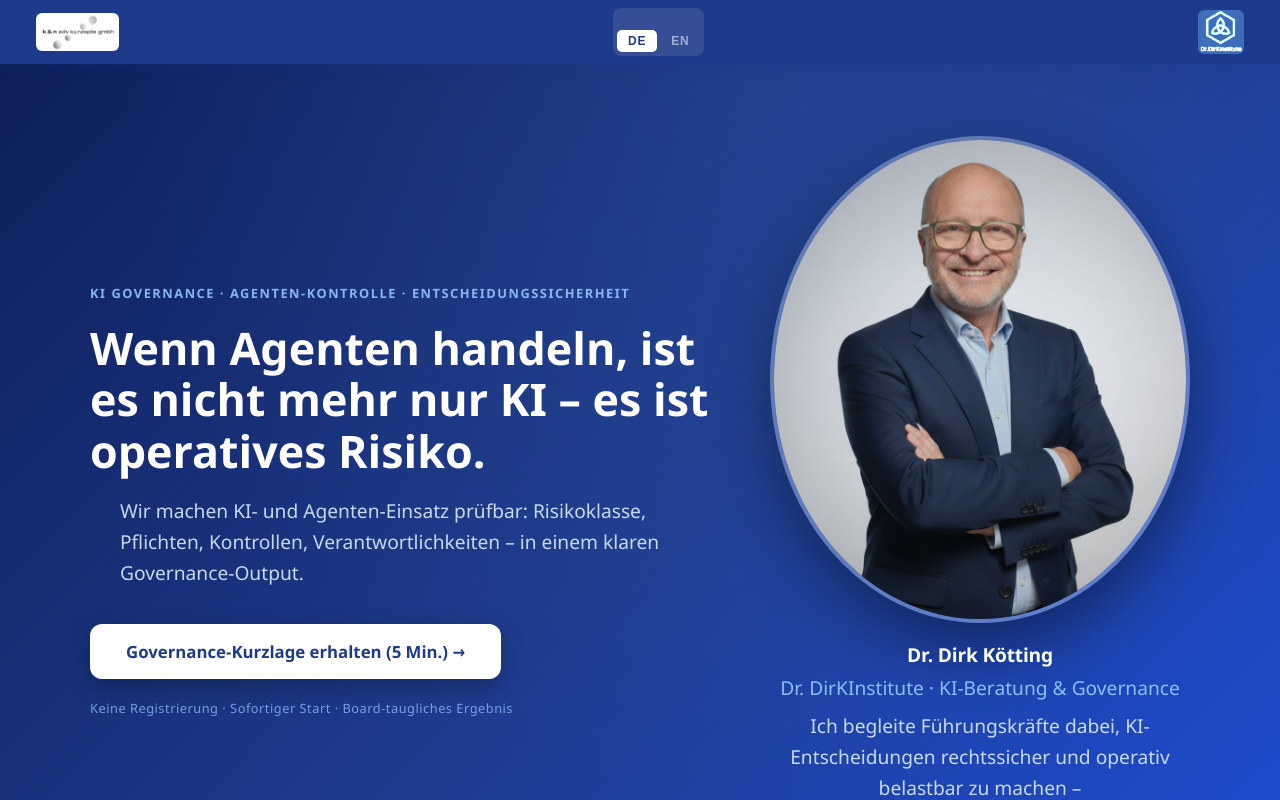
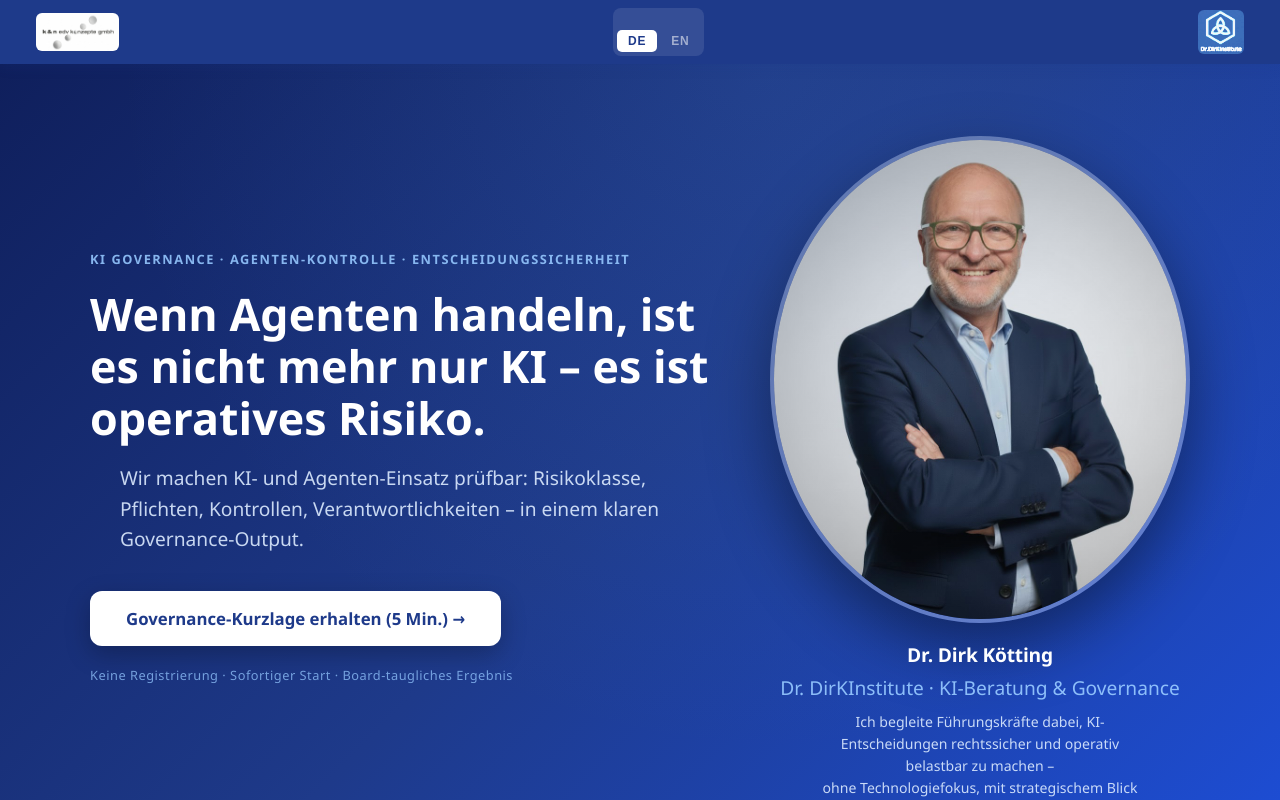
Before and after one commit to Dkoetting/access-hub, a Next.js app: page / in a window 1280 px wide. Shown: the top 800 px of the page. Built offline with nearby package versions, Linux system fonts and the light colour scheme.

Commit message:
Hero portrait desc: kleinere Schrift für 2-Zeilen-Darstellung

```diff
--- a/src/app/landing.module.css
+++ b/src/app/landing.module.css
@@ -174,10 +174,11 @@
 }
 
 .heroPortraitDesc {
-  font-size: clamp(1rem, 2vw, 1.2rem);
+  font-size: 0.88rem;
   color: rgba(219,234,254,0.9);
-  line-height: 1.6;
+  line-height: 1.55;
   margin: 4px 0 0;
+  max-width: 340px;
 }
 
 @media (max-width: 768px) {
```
###
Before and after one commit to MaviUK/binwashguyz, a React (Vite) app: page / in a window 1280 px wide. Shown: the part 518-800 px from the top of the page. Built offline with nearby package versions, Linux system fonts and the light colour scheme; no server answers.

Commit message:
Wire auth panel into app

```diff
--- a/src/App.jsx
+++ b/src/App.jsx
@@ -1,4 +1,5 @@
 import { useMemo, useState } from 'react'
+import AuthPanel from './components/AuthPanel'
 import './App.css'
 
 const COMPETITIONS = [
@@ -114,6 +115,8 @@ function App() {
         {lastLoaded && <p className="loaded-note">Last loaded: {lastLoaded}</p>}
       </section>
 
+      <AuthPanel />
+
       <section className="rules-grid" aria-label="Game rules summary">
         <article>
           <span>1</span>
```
###
◆ WHAT THIS TASK INVOLVES
Where does "with" appear in the listing? Show every line that has it.

◆ TASK OUTPUT
Before and after one commit to Dkoetting/access-hub, a Next.js app: page / in a window 1280 px wide. Shown: the top 800 px of the page. Built offline with nearby package versions, Linux system fonts and the light colour scheme.
Before and after one commit to MaviUK/binwashguyz, a React (Vite) app: page / in a window 1280 px wide. Shown: the part 518-800 px from the top of the page. Built offline with nearby package versions, Linux system fonts and the light colour scheme; no server answers.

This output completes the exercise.